- Stress management is a very important part of treating depression during menopause. When you are suffering from depression, it can be harder than ever to not stress out. The smallest of things can get to you. So you have to be proactive in managing your stress. Learn to let things go. Avoid stressful situations if you cannot deal with them in your vulnerable state. They’ll be right where you left them when you feel better. If you are unable to manage stress on your own, speak to your doctor about some stress management techniques. There are even several stress management classes that you can sign up for.
- Start something new. Join a short-term class that teacher yoga, dance, pottery, cooking, painting, skiing, sky-diving or whatever interests you. There are hundreds of workshops that teach you new skills. The sense of accomplishment you get when you complete a class or understand something new can help to overcome mild cases of depression during menopause. The interaction with new people will help too.

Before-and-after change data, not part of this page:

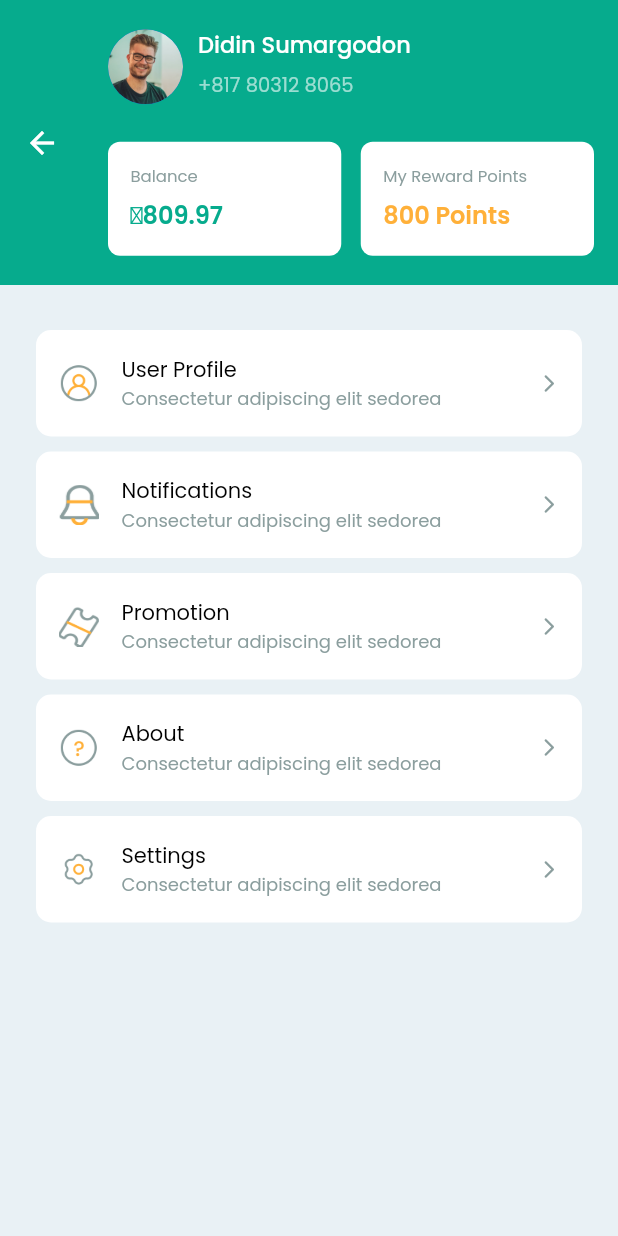
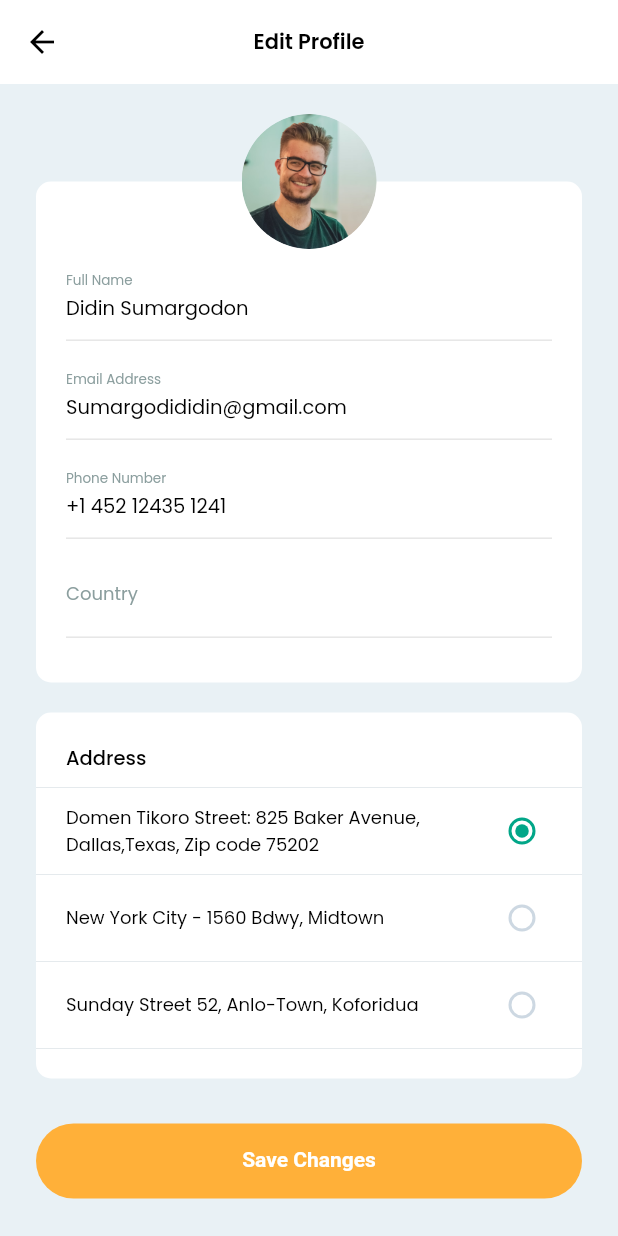
Before and after one commit to Manuelkpatsu/massar_app, a Flutter app: the ProfileScreen screen opened by its route, after a tap on "User Profile", on a phone screen of 412 x 824 dp. Run offline on Flutter 3.47's test engine with Material 2 defaults, Android fonts, the phone set to English and light mode, and no system bars; our stand-ins replace animated_splash_screen, badges, country_picker, equatable, google_fonts, page_transition and 2 more.

Commit message:
Implement edit profile screen

```diff
--- /dev/null
+++ b/lib/models/address.dart
@@ -0,0 +1,14 @@
+import 'package:equatable/equatable.dart';
+
+class Address extends Equatable {
+  final int id;
+  final String name;
+
+  const Address({
+    required this.id,
+    required this.name,
+  });
+
+  @override
+  List<Object?> get props => [id, name];
+}
--- a/lib/router.dart
+++ b/lib/router.dart
@@ -2,6 +2,7 @@ import 'package:flutter/material.dart';
 
 import 'screens/auth/login/login_screen.dart';
 import 'screens/auth/register/register_screen.dart';
+import 'screens/main_app/edit_profile/edit_profile_screen.dart';
 import 'screens/main_app/feeds/feeds_screen.dart';
 import 'screens/main_app/home/home_screen.dart';
 import 'screens/main_app/main_app.dart';
@@ -34,6 +35,8 @@ class AppRouter {
         return MaterialPageRoute(builder: (_) => const PromotionScreen());
       case NotificationsScreen.routeName:
         return MaterialPageRoute(builder: (_) => const NotificationsScreen());
+      case EditProfileScreen.routeName:
+        return MaterialPageRoute(builder: (_) => const EditProfileScreen());
       default:
         return MaterialPageRoute(
           builder: (_) => Scaffold(
--- /dev/null
+++ b/lib/screens/main_app/edit_profile/edit_profile_screen.dart
@@ -0,0 +1,212 @@
+import 'package:country_picker/country_picker.dart';
+import 'package:flutter/material.dart';
+import 'package:massar_app/models/address.dart';
+import 'package:massar_app/screens/main_app/widgets/screen_title.dart';
+import 'package:massar_app/screens/widgets/custom_button.dart';
+import 'package:massar_app/screens/widgets/text_input_field.dart';
+import 'package:massar_app/theme/custom_color.dart';
+
+import 'widgets/account_photo.dart';
+import 'widgets/address_text.dart';
+import 'widgets/address_tile.dart';
+
+class EditProfileScreen extends StatefulWidget {
+  static const routeName = '/edit-profile';
+
+  const EditProfileScreen({Key? key}) : super(key: key);
+
+  @override
+  State<EditProfileScreen> createState() => _EditProfileScreenState();
+}
+
+class _EditProfileScreenState extends State<EditProfileScreen> {
+  final List<Address> addresses = [
+    const Address(
+      id: 1,
+      name: 'Domen Tikoro Street: 825 Baker Avenue, Dallas,Texas, Zip code 75202',
+    ),
+    const Address(
+      id: 2,
+      name: 'New York City - 1560 Bdwy, Midtown',
+    ),
+    const Address(
+      id: 3,
+      name: 'Sunday Street 52, Anlo-Town, Koforidua',
+    ),
+  ];
+  int selectedAddress = 1;
+  final TextEditingController _fullNameController = TextEditingController();
+  final TextEditingController _emailController = TextEditingController();
+  final TextEditingController _phoneNumberController = TextEditingController();
+  TextEditingController _countryController = TextEditingController();
+
+  @override
+  void initState() {
+    _fullNameController.text = 'Didin Sumargodon';
+    _emailController.text = 'Sumargodididin@gmail.com';
+    _phoneNumberController.text = '+1 452 12435 1241';
+    _countryController.text = Country.parse('GH').name;
+    super.initState();
+  }
+
+  @override
+  void dispose() {
+    _fullNameController.dispose();
+    _emailController.dispose();
+    _phoneNumberController.dispose();
+    _countryController.dispose();
+    super.dispose();
+  }
+
+  @override
+  Widget build(BuildContext context) {
+    return Scaffold(
+      appBar: AppBar(
+        centerTitle: true,
+        title: const ScreenTitleText(title: 'Edit Profile'),
+      ),
+      body: SingleChildScrollView(
+        padding: const EdgeInsets.symmetric(horizontal: 24),
+        child: Column(
+          children: [
+            const SizedBox(height: 65),
+            Stack(
+              clipBehavior: Clip.none,
+              children: [
+                Ink(
+                  padding: const EdgeInsets.only(
+                    left: 20,
+                    right: 20,
+                    top: 50,
+                    bottom: 30,
+                  ),
+                  decoration: BoxDecoration(
+                    color: Colors.white,
+                    borderRadius: BorderRadius.circular(10),
+                  ),
+                  width: MediaQuery.of(context).size.width,
+                  child: Form(
+                    child: Column(
+                      crossAxisAlignment: CrossAxisAlignment.start,
+                      children: [
+                        TextInputField(
+                          controller: _fullNameController,
+                          labelText: 'Full Name',
+                          inputAction: TextInputAction.next,
+                        ),
+                        const SizedBox(height: 10),
+                        TextInputField(
+                          controller: _emailController,
+                          labelText: 'Email Address',
+                          inputAction: TextInputAction.next,
+                          inputType: TextInputType.emailAddress,
+                        ),
+                        const SizedBox(height: 10),
+                        TextInputField(
+                          controller: _phoneNumberController,
+                          labelText: 'Phone Number',
+                          inputAction: TextInputAction.next,
+                          inputType: TextInputType.phone,
+                        ),
+                        const SizedBox(height: 10),
+                        TextInputField(
+                          controller: _countryController,
+                          labelText: 'Country',
+                          inputAction: TextInputAction.done,
+                          onChanged: (value) {},
+                          readOnly: true,
+                          onTap: () {
+                            showCountryPicker(
+                              context: context,
+                              favorite: ['GH'],
+                              countryListTheme: CountryListThemeData(
+                                bottomSheetHeight:
+                                    MediaQuery.of(context).size.height * 0.8,
+                                inputDecoration: InputDecoration(
+                                  border: OutlineInputBorder(
+                                    borderRadius: BorderRadius.circular(4),
+                                    borderSide: const BorderSide(
+                                      color: Colors.transparent,
+                                    ),
+                                  ),
+                                  enabledBorder: OutlineInputBorder(
+                                    borderRadius: BorderRadius.circular(4),
+                                    borderSide: const BorderSide(
+                                      color: Colors.transparent,
+                                    ),
+                                  ),
+                                  focusedBorder: OutlineInputBorder(
+                                    borderRadius: BorderRadius.circular(4),
+                                    borderSide: const BorderSide(
+                                      color: Colors.black,
+                                      width: 0.5,
+                                    ),
+                                  ),
+                                  filled: true,
+                                  fillColor: CustomColor.labelColor.withOpacity(0.2),
+                                  hintText: 'Start typing to search',
+                                  hintStyle: const TextStyle(
+                                    fontSize: 12,
+                                    fontWeight: FontWeight.w400,
+                                    color: CustomColor.labelColor,
+                                    height: 1.50,
+                                  ),
+                                ),
+                              ),
+                              onSelect: (Country country) {
+                                setState(() {
+                                  _countryController = TextEditingController(
+                                    text: country.name,
+                                  );
+                                });
+                              },
+                            );
+                          },
+                        ),
+                      ],
+                    ),
+                  ),
+                ),
+                const AccountPhoto(),
+              ],
+            ),
+            const SizedBox(height: 20),
+            Ink(
+              padding: const EdgeInsets.symmetric(vertical: 20),
+              decoration: BoxDecoration(
+                color: Colors.white,
+                borderRadius: BorderRadius.circular(10),
+              ),
+              child: Column(
+                crossAxisAlignment: CrossAxisAlignment.start,
+                children: [
+                  const AddressText(),
+                  const Divider(color: Color(0xffe5eaed), height: 0),
+                  ...addresses.map((address) {
+                    return AddressTile(
+                      address: address,
+                      groupValue: selectedAddress,
+                      value: address.id,
+                      selected: selectedAddress == address.id,
+                      onChanged: (value) {
+                        setState(() {
+                          selectedAddress = value as int;
+                        });
+                      },
+                    );
+                  }).toList()
+                ],
+              ),
+            ),
+            const SizedBox(height: 30),
+            CustomButton(
+              onPressed: () {},
+              widget: const Text('Save Changes'),
+            ),
+            const SizedBox(height: 20),
+          ],
+        ),
+      ),
+    );
+  }
+}
--- /dev/null
+++ b/lib/screens/main_app/edit_profile/widgets/account_photo.dart
@@ -0,0 +1,19 @@
+import 'package:flutter/material.dart';
+import 'package:massar_app/screens/widgets/profile_photo.dart';
+
+class AccountPhoto extends StatelessWidget {
+  const AccountPhoto({Key? key}) : super(key: key);
+
+  @override
+  Widget build(BuildContext context) {
+    return const Positioned(
+      left: 0,
+      right: 0,
+      top: -45,
+      child: ProfilePhoto(
+        photo: 'assets/images/profile-photo.png',
+        size: 90,
+      ),
+    );
+  }
+}
--- /dev/null
+++ b/lib/screens/main_app/edit_profile/widgets/address_text.dart
@@ -0,0 +1,21 @@
+import 'package:flutter/material.dart';
+
+class AddressText extends StatelessWidget {
+  const AddressText({Key? key}) : super(key: key);
+
+  @override
+  Widget build(BuildContext context) {
+    return const Padding(
+      padding: EdgeInsets.only(left: 20, right: 20, bottom: 10),
+      child: Text(
+        'Address',
+        style: TextStyle(
+          color: Colors.black,
+          fontSize: 13,
+          fontWeight: FontWeight.w500,
+          height: 1.54,
+        ),
+      ),
+    );
+  }
+}
--- /dev/null
+++ b/lib/screens/main_app/edit_profile/widgets/address_tile.dart
@@ -0,0 +1,53 @@
+import 'package:flutter/material.dart';
+import 'package:massar_app/models/address.dart';
+import 'package:massar_app/theme/custom_color.dart';
+
+class AddressTile extends StatelessWidget {
+  final Address address;
+  final Object value;
+  final Object? groupValue;
+  final void Function(Object?)? onChanged;
+  final bool selected;
+
+  const AddressTile({
+    Key? key,
+    required this.address,
+    required this.value,
+    required this.groupValue,
+    required this.onChanged,
+    required this.selected,
+  }) : super(key: key);
+
+  @override
+  Widget build(BuildContext context) {
+    return Column(
+      children: [
+        Theme(
+          data: Theme.of(context).copyWith(
+            unselectedWidgetColor: CustomColor.radioColor,
+          ),
+          child: RadioListTile(
+            contentPadding: const EdgeInsets.symmetric(horizontal: 20, vertical: 5),
+            activeColor: CustomColor.greenColor,
+            value: value,
+            groupValue: groupValue,
+            onChanged: onChanged,
+            selected: selected,
+            controlAffinity: ListTileControlAffinity.trailing,
+            dense: true,
+            title: Text(
+              address.name,
+              style: const TextStyle(
+                fontSize: 12,
+                fontWeight: FontWeight.w400,
+                height: 1.5,
+                color: Colors.black,
+              ),
+            ),
+          ),
+        ),
+        const Divider(color: Color(0xffe5eaed), height: 0),
+      ],
+    );
+  }
+}
--- a/lib/screens/main_app/profile/profile_screen.dart
+++ b/lib/screens/main_app/profile/profile_screen.dart
@@ -1,5 +1,6 @@
 import 'package:flutter/material.dart';
 import 'package:massar_app/models/profile_item.dart';
+import 'package:massar_app/screens/main_app/edit_profile/edit_profile_screen.dart';
 import 'package:massar_app/screens/main_app/notifications/notifications_screen.dart';
 import 'package:massar_app/screens/main_app/profile/widgets/profile_nav_tile.dart';
 import 'package:massar_app/screens/main_app/promotion/promotion_screen.dart';
@@ -24,7 +25,14 @@ class ProfileScreen extends StatelessWidget {
         image: 'assets/images/profile-user.png',
         title: 'User Profile',
         subTitle: 'Consectetur adipiscing elit sedorea',
-        onTap: () {},
+        onTap: () {
+          PersistentNavBarNavigator.pushNewScreen(
+            context,
+            screen: const EditProfileScreen(),
+            withNavBar: false,
+            pageTransitionAnimation: PageTransitionAnimation.cupertino,
+          );
+        },
       ),
       ProfileItem(
         image: 'assets/images/profile-bell.png',
@@ -85,7 +93,7 @@ class ProfileScreen extends StatelessWidget {
                   children: [
                     const ProfilePhoto(
                       photo: 'assets/images/profile-photo.png',
-                      radius: 25,
+                      size: 50,
                     ),
                     const SizedBox(width: 10),
                     Expanded(
--- a/lib/screens/widgets/profile_photo.dart
+++ b/lib/screens/widgets/profile_photo.dart
@@ -2,19 +2,26 @@ import 'package:flutter/material.dart';
 
 class ProfilePhoto extends StatelessWidget {
   final String photo;
-  final double radius;
+  final double size;
 
   const ProfilePhoto({
     Key? key,
     required this.photo,
-    required this.radius,
+    required this.size,
   }) : super(key: key);
 
   @override
   Widget build(BuildContext context) {
-    return CircleAvatar(
-      radius: radius,
-      backgroundImage: AssetImage(photo),
+    return Container(
+      width: size,
+      height: size,
+      decoration: BoxDecoration(
+        shape: BoxShape.circle,
+        image: DecorationImage(
+            image: AssetImage(photo),
+            fit: BoxFit.contain,
+        ),
+      ),
     );
   }
 }
--- a/lib/theme/custom_color.dart
+++ b/lib/theme/custom_color.dart
@@ -40,4 +40,5 @@ class CustomColor {
   static const Color iconColor = Color(0xff202020);
   static const Color productColor = Color(0xfffffdfd);
   static const Color periodColor = Color(0xff909da1);
+  static const Color radioColor = Color(0xffcdd8e2);
 }
--- a/pubspec.yaml
+++ b/pubspec.yaml
@@ -17,6 +17,7 @@ dependencies:
   badges: ^3.0.2
   intl: ^0.17.0
   timeago: ^3.3.0
+  country_picker: ^2.0.19
   cupertino_icons: ^1.0.2
 
 dev_dependencies:
```
Also changed, not shown: assets/images/profile-photo-bg.png (added), pubspec.lock.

- Develop a reliable support system to help you through your depression during menopause. Tell a few of your close friends and family members about your depression during menopause. You do not have to go into great detail if you do not wish to. But you can let them know that you are going through a hard time and would like them to be there for you. No one who loves you would say no to a plea for help. This could also be a great opportunity to strengthen your relationships. Deep bonds are usually forged in the midst of hard times.
- Maintain a journal that chronicles your thoughts and feelings. You can even note down your dreams if you want to as they often reflect your state of mind. This form of expression is very therapeutic. Over time, you will also come to see a pattern to your thoughts, which can help you or your counselor (if you have one) to identify the triggers for your worst days.